The Cowboys are now going to take the guesswork away from him and just give him a simple assignment. When you look at his size, athleticism, and ball skills - it seems like corner is the right spot. However, he doesn’t have quick, twitchy feet so going toe-to-toe to mirror receivers is not going to be his strength. Jones is going to have his moments where his man is going to put some space between them. And what’s to say this cornerback gig is not his thing? Let’s take a look at the last two years remaining on his contract courtesy of spotrac:

Note: Spotrac has him playing under the cornerback price of $9.1 million for some reason, but it should be the safety price of $6.2 million.

The Cowboys picked up his fifth-year option, and they will get him at the discounted safety price. That seems like a good bargain, but only if he’s a starting cornerback. We can all be excited his potential, but that’s the same song we’ve been listening to in each new year of Jones’ career in Dallas. A position change doesn’t automatically equal success and there are reasons to be concerned about his ability to be an effective corner. Both Chidobe Awuzie and Jourdan Lewis have much more fluid movement and can stay with the receiver better.

I love Byron Jones and his character is exactly what you want in the locker room. He’s a great athlete as well so it’s frustrating that the team hasn’t been able to properly harness that. But is this a coaching fail that new defensive backs coach/passing coordinator, Kris Richard, can correct or does Jones just not have the skill sets to adequately fit into a specific position?

This year will be a big season for Jones. Mild struggles will be chalked up to growing pains at a new position and he’ll just dust himself off and do it all again next year. Big struggles might relegate him to the bench. It might also cause the Cowboys to dabble at CB in the draft next season to give Richard his first draft resource who fits his mold. With a fiery competitor in Lewis just waiting in the wings, it could muddy up the waters and create a difficult front office decision next offseason.

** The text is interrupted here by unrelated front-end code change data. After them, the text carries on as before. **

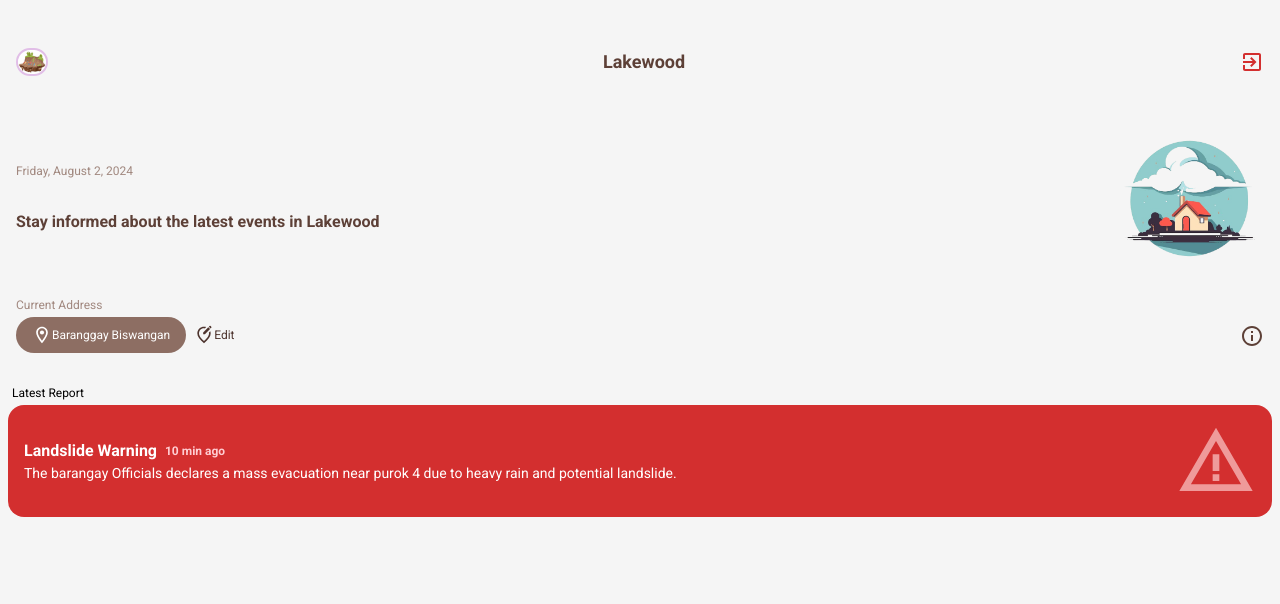
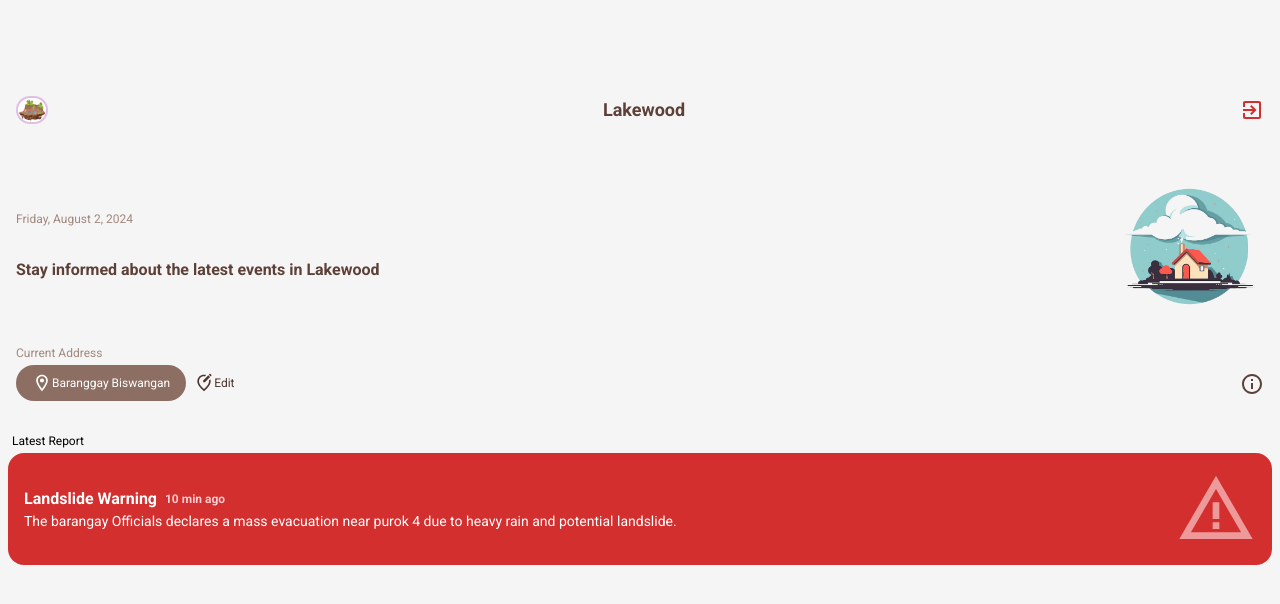
Before and after one commit to edmar-afk/disasterApp, a React (Vite) app: page /resident-dashboard in a window 1280 px wide. Shown: the top 604 px of the page. Built offline with nearby package versions, Linux system fonts and the light colour scheme.

Commit message:
change margint top

```diff
--- a/src/routes/ResidentDashboard.jsx
+++ b/src/routes/ResidentDashboard.jsx
@@ -4,7 +4,7 @@ import Warning from "../components/residents/Warning";
 function ResidentDashboard() {
 	return (
 		<>
-			<div className="bg-gray-100 h-screen">
+			<div className="bg-gray-100 h-screen pt-12">
 				<Header />
 				<Banner />
 				<Warning />
```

Which veteran player do you think could be spending their last year with the Cowboys?